▸ **Exercise aim**:
Leave every picture out. Set down all the lines below exactly.

Start of Records for this exercise

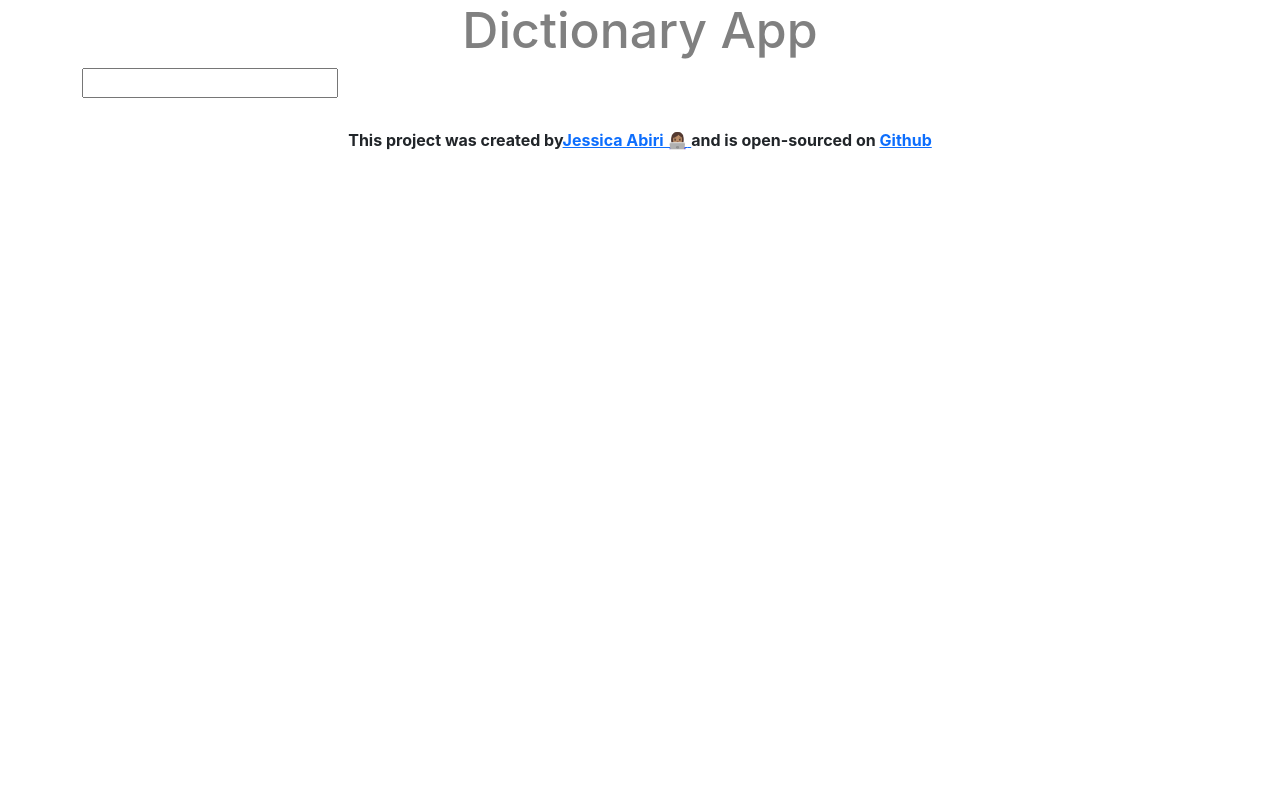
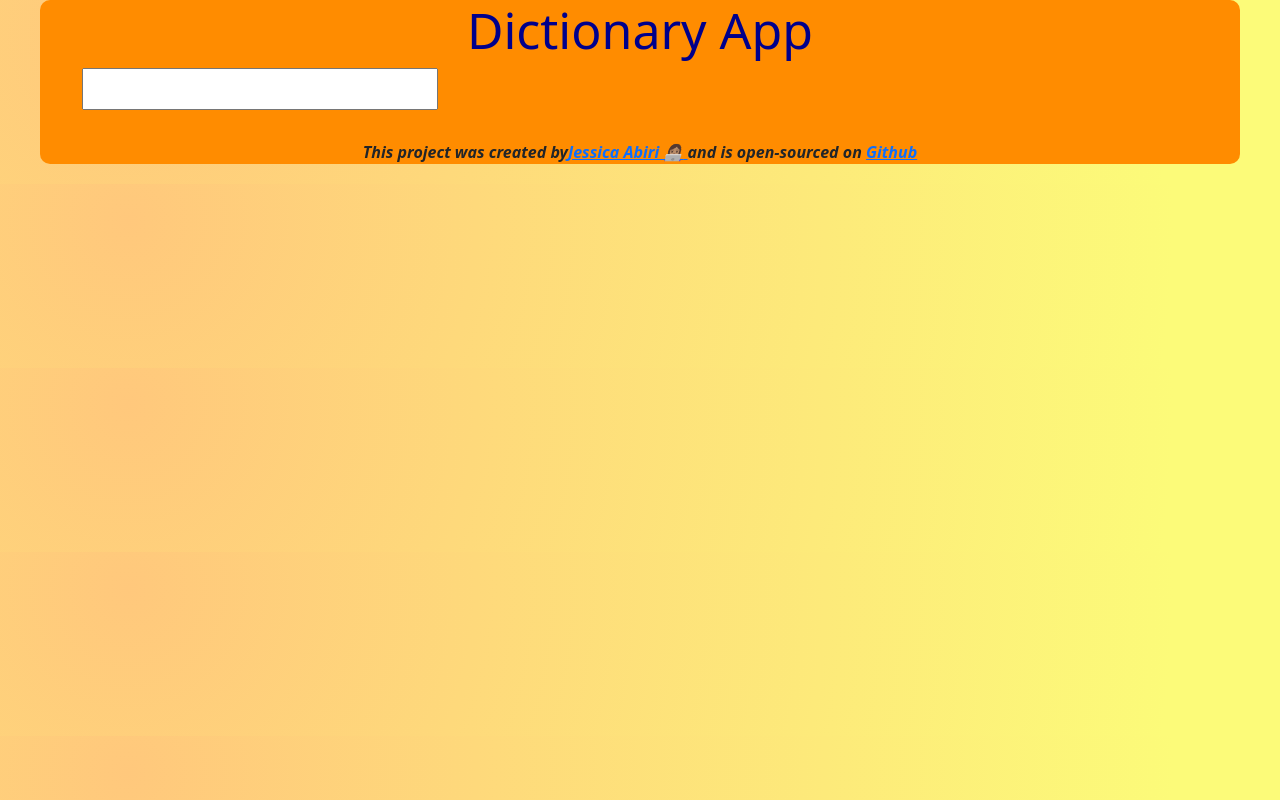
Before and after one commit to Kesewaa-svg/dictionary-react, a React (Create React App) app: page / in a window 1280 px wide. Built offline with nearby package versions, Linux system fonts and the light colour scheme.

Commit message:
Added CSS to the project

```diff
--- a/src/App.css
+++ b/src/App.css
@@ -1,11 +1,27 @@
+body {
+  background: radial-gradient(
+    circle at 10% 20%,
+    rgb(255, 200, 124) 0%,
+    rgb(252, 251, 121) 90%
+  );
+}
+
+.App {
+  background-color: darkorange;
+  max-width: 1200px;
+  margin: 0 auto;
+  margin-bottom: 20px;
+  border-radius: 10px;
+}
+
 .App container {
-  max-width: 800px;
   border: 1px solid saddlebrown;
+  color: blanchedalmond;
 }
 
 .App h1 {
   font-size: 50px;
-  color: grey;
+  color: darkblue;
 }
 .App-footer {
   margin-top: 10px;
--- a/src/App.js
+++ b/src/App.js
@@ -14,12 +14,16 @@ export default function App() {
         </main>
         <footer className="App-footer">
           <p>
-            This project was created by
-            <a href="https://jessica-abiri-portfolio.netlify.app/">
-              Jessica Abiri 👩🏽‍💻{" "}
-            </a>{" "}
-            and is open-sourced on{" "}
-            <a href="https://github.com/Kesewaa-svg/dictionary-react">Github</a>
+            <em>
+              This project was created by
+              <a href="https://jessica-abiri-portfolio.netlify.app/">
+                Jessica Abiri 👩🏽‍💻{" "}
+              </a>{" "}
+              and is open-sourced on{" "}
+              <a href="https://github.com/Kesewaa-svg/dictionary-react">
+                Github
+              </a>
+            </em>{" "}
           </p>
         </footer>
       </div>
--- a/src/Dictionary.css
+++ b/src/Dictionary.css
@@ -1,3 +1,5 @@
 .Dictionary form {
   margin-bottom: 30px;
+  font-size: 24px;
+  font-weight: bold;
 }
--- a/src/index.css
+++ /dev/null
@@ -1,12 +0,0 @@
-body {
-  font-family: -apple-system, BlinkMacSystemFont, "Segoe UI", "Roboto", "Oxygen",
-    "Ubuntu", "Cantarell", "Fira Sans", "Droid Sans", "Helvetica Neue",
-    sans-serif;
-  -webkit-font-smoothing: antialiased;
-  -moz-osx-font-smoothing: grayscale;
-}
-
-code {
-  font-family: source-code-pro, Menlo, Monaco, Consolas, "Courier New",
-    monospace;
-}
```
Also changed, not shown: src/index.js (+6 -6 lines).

End of Records for this exercise

▸ **Written answer**:
Before and after one commit to Kesewaa-svg/dictionary-react, a React (Create React App) app: page / in a window 1280 px wide. Built offline with nearby package versions, Linux system fonts and the light colour scheme.

Commit message:
Added CSS to the project

```diff
--- a/src/App.css
+++ b/src/App.css
@@ -1,11 +1,27 @@
+body {
+  background: radial-gradient(
+    circle at 10% 20%,
+    rgb(255, 200, 124) 0%,
+    rgb(252, 251, 121) 90%
+  );
+}
+
+.App {
+  background-color: darkorange;
+  max-width: 1200px;
+  margin: 0 auto;
+  margin-bottom: 20px;
+  border-radius: 10px;
+}
+
 .App container {
-  max-width: 800px;
   border: 1px solid saddlebrown;
+  color: blanchedalmond;
 }
 
 .App h1 {
   font-size: 50px;
-  color: grey;
+  color: darkblue;
 }
 .App-footer {
   margin-top: 10px;
--- a/src/App.js
+++ b/src/App.js
@@ -14,12 +14,16 @@ export default function App() {
         </main>
         <footer className="App-footer">
           <p>
-            This project was created by
-            <a href="https://jessica-abiri-portfolio.netlify.app/">
-              Jessica Abiri 👩🏽‍💻{" "}
-            </a>{" "}
-            and is open-sourced on{" "}
-            <a href="https://github.com/Kesewaa-svg/dictionary-react">Github</a>
+            <em>
+              This project was created by
+              <a href="https://jessica-abiri-portfolio.netlify.app/">
+                Jessica Abiri 👩🏽‍💻{" "}
+              </a>{" "}
+              and is open-sourced on{" "}
+              <a href="https://github.com/Kesewaa-svg/dictionary-react">
+                Github
+              </a>
+            </em>{" "}
           </p>
         </footer>
       </div>
--- a/src/Dictionary.css
+++ b/src/Dictionary.css
@@ -1,3 +1,5 @@
 .Dictionary form {
   margin-bottom: 30px;
+  font-size: 24px;
+  font-weight: bold;
 }
--- a/src/index.css
+++ /dev/null
@@ -1,12 +0,0 @@
-body {
-  font-family: -apple-system, BlinkMacSystemFont, "Segoe UI", "Roboto", "Oxygen",
-    "Ubuntu", "Cantarell", "Fira Sans", "Droid Sans", "Helvetica Neue",
-    sans-serif;
-  -webkit-font-smoothing: antialiased;
-  -moz-osx-font-smoothing: grayscale;
-}
-
-code {
-  font-family: source-code-pro, Menlo, Monaco, Consolas, "Courier New",
-    monospace;
-}
```
Also changed, not shown: src/index.js (+6 -6 lines).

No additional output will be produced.